Given entries
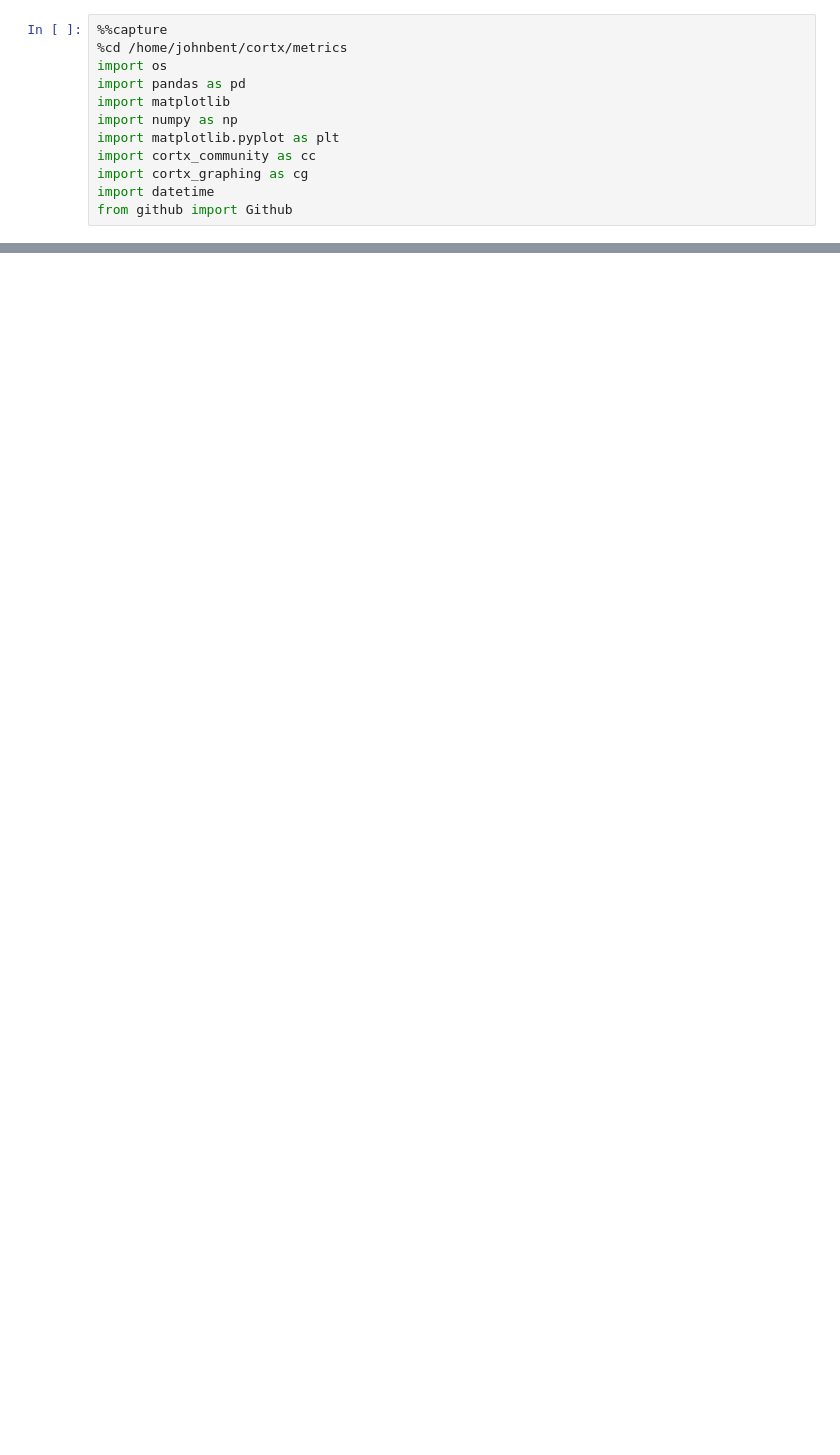
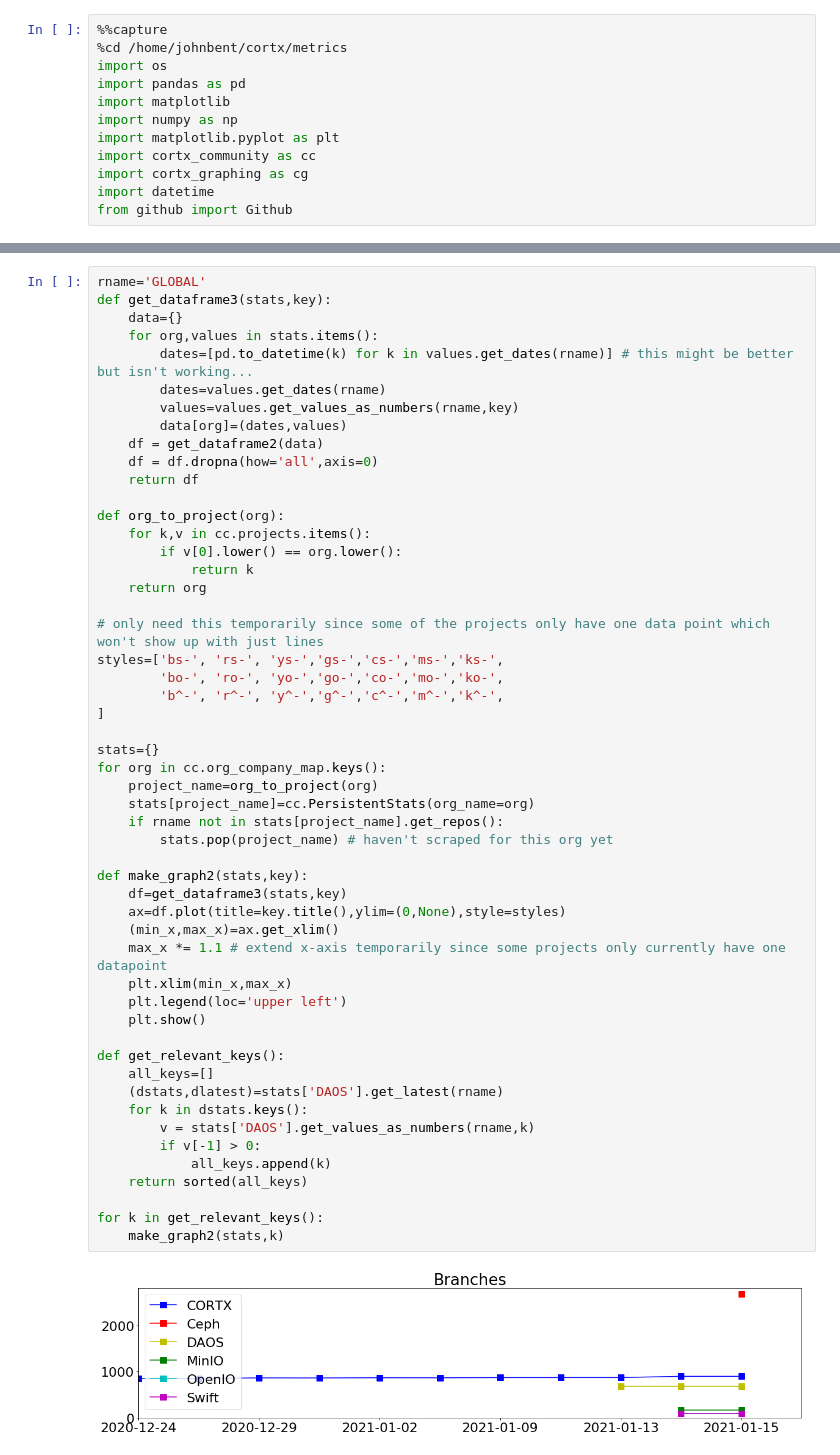
Before and after one commit to Seagate/cortx, a Jupyter notebook: metrics/CORTX_Metrics_Compare_Projects.ipynb, the cells around one changed output, grey strips where cells are left out. Saved outputs shown, nothing was run; the diff lists cells and outputs as text; blank space fills up the shorter version.

```diff
--- a/metrics/CORTX_Metrics_Compare_Projects.ipynb
+++ b/metrics/CORTX_Metrics_Compare_Projects.ipynb
@@ -229,0 +186,54 @@ Ceph is largest with size 3403
+# %%
+rname='GLOBAL'
+def get_dataframe3(stats,key):
+    data={}
+    for org,values in stats.items():
+        dates=[pd.to_datetime(k) for k in values.get_dates(rname)] # this might be better but isn't working...
+        dates=values.get_dates(rname)
+        values=values.get_values_as_numbers(rname,key)
+        data[org]=(dates,values)
+    df = get_dataframe2(data)
+    df = df.dropna(how='all',axis=0)
+    return df
+
+def org_to_project(org):
+    for k,v in cc.projects.items():
+        if v[0].lower() == org.lower():
+            return k
+    return org
+
+# only need this temporarily since some of the projects only have one data point which won't show up with just lines
+styles=['bs-', 'rs-', 'ys-','gs-','cs-','ms-','ks-',
+        'bo-', 'ro-', 'yo-','go-','co-','mo-','ko-',
+        'b^-', 'r^-', 'y^-','g^-','c^-','m^-','k^-',
+]
+
+stats={}
+for org in cc.org_company_map.keys():
+    project_name=org_to_project(org)
+    stats[project_name]=cc.PersistentStats(org_name=org)
+    if rname not in stats[project_name].get_repos():
+        stats.pop(project_name) # haven't scraped for this org yet
+
+def make_graph2(stats,key):
+    df=get_dataframe3(stats,key)
+    ax=df.plot(title=key.title(),ylim=(0,None),style=styles)
+    (min_x,max_x)=ax.get_xlim()
+    max_x *= 1.1 # extend x-axis temporarily since some projects only currently have one datapoint
+    plt.xlim(min_x,max_x)
+    plt.legend(loc='upper left')
+    plt.show()
+
+def get_relevant_keys():
+    all_keys=[]
+    (dstats,dlatest)=stats['DAOS'].get_latest(rname)
+    for k in dstats.keys():
+        v = stats['DAOS'].get_values_as_numbers(rname,k)
+        if v[-1] > 0:
+            all_keys.append(k)
+    return sorted(all_keys)
+
+for k in get_relevant_keys():
+    make_graph2(stats,k)
+# %% [output]
+[figure, added]
```
Also changed, not shown: parts of 18 cells of this notebook, 6 other files.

About this exercise
In your copy, please omit the pictures and print every line of the records exactly.

Output
Before and after one commit to Seagate/cortx, a Jupyter notebook: metrics/CORTX_Metrics_Compare_Projects.ipynb, the cells around one changed output, grey strips where cells are left out. Saved outputs shown, nothing was run; the diff lists cells and outputs as text; blank space fills up the shorter version.

```diff
--- a/metrics/CORTX_Metrics_Compare_Projects.ipynb
+++ b/metrics/CORTX_Metrics_Compare_Projects.ipynb
@@ -229,0 +186,54 @@ Ceph is largest with size 3403
+# %%
+rname='GLOBAL'
+def get_dataframe3(stats,key):
+    data={}
+    for org,values in stats.items():
+        dates=[pd.to_datetime(k) for k in values.get_dates(rname)] # this might be better but isn't working...
+        dates=values.get_dates(rname)
+        values=values.get_values_as_numbers(rname,key)
+        data[org]=(dates,values)
+    df = get_dataframe2(data)
+    df = df.dropna(how='all',axis=0)
+    return df
+
+def org_to_project(org):
+    for k,v in cc.projects.items():
+        if v[0].lower() == org.lower():
+            return k
+    return org
+
+# only need this temporarily since some of the projects only have one data point which won't show up with just lines
+styles=['bs-', 'rs-', 'ys-','gs-','cs-','ms-','ks-',
+        'bo-', 'ro-', 'yo-','go-','co-','mo-','ko-',
+        'b^-', 'r^-', 'y^-','g^-','c^-','m^-','k^-',
+]
+
+stats={}
+for org in cc.org_company_map.keys():
+    project_name=org_to_project(org)
+    stats[project_name]=cc.PersistentStats(org_name=org)
+    if rname not in stats[project_name].get_repos():
+        stats.pop(project_name) # haven't scraped for this org yet
+
+def make_graph2(stats,key):
+    df=get_dataframe3(stats,key)
+    ax=df.plot(title=key.title(),ylim=(0,None),style=styles)
+    (min_x,max_x)=ax.get_xlim()
+    max_x *= 1.1 # extend x-axis temporarily since some projects only currently have one datapoint
+    plt.xlim(min_x,max_x)
+    plt.legend(loc='upper left')
+    plt.show()
+
+def get_relevant_keys():
+    all_keys=[]
+    (dstats,dlatest)=stats['DAOS'].get_latest(rname)
+    for k in dstats.keys():
+        v = stats['DAOS'].get_values_as_numbers(rname,k)
+        if v[-1] > 0:
+            all_keys.append(k)
+    return sorted(all_keys)
+
+for k in get_relevant_keys():
+    make_graph2(stats,k)
+# %% [output]
+[figure, added]
```
Also changed, not shown: parts of 18 cells of this notebook, 6 other files.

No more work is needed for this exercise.